## Required work:
Comb through the entries for "http" and pull out each line that holds it.

-- Data supplied follows --

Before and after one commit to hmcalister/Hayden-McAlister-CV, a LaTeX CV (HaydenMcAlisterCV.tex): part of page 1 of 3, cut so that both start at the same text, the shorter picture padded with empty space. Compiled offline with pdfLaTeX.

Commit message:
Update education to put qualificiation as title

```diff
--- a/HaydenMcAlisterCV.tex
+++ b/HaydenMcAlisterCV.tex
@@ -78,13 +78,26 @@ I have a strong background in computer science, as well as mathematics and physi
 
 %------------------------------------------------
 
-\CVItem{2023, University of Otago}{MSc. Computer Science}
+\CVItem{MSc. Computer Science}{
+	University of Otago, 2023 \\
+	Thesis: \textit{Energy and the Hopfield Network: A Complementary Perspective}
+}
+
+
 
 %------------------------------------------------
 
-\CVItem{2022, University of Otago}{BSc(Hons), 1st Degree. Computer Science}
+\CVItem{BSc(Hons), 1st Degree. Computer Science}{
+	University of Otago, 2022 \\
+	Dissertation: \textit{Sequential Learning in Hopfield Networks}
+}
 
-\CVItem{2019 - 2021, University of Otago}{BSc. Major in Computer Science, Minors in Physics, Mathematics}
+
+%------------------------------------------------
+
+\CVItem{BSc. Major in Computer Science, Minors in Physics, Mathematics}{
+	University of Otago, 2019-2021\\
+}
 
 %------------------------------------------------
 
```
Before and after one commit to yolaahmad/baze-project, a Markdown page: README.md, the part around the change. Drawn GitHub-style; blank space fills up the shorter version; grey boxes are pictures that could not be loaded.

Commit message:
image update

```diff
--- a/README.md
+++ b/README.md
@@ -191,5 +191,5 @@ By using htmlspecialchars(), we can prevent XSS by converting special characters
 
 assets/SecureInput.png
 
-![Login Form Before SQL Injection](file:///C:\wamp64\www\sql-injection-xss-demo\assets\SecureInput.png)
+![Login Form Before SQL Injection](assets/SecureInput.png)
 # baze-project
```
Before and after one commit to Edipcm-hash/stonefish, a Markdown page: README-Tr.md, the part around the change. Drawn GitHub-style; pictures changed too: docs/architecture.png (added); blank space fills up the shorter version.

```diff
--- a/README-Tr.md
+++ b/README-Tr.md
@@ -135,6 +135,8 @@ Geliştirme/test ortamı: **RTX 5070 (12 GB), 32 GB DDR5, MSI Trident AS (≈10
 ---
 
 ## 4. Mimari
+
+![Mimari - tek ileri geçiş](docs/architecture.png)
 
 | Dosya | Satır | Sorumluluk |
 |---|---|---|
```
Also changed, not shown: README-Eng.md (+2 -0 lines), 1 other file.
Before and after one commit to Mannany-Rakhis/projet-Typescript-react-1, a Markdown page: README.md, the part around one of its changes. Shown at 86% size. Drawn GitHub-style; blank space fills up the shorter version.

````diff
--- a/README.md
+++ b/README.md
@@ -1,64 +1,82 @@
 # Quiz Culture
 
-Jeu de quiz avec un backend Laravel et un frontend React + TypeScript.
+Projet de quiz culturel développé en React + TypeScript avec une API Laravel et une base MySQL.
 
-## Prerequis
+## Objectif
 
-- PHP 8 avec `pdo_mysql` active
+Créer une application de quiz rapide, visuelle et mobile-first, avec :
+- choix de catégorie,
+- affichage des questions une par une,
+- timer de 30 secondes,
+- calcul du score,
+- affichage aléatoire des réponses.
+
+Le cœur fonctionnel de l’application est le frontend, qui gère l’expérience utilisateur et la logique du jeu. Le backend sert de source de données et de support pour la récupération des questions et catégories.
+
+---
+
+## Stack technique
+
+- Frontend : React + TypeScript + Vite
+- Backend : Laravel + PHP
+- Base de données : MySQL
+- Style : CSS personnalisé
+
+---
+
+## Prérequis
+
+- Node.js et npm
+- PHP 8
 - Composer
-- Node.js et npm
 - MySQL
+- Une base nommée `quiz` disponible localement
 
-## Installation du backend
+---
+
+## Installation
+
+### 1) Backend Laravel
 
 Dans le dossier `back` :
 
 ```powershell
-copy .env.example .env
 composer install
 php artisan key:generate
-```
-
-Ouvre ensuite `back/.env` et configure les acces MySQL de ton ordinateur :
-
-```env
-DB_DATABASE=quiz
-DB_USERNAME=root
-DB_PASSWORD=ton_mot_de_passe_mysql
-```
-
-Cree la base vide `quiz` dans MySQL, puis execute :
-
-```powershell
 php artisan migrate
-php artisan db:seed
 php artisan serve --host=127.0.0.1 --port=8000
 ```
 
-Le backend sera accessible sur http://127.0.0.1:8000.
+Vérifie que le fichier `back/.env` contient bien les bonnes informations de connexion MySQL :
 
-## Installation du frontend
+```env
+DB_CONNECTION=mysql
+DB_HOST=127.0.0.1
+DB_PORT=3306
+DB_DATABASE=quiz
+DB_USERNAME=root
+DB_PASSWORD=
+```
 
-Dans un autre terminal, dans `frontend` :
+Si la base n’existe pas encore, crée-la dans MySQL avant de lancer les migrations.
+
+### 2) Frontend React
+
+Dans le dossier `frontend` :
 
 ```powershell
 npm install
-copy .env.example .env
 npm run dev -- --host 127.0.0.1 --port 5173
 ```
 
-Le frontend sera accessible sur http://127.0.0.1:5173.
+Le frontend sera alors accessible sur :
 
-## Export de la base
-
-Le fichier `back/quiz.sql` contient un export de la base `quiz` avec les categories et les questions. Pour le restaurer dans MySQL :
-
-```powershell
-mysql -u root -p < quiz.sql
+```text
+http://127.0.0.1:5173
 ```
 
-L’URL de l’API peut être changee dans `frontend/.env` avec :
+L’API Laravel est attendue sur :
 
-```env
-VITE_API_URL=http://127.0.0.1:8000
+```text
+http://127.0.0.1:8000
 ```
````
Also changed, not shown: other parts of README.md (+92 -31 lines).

-- Data supplied concluded --

## Result for this task:
-Le backend sera accessible sur http://127.0.0.1:8000.
-Le frontend sera accessible sur http://127.0.0.1:5173.
+http://127.0.0.1:5173
-VITE_API_URL=http://127.0.0.1:8000
+http://127.0.0.1:8000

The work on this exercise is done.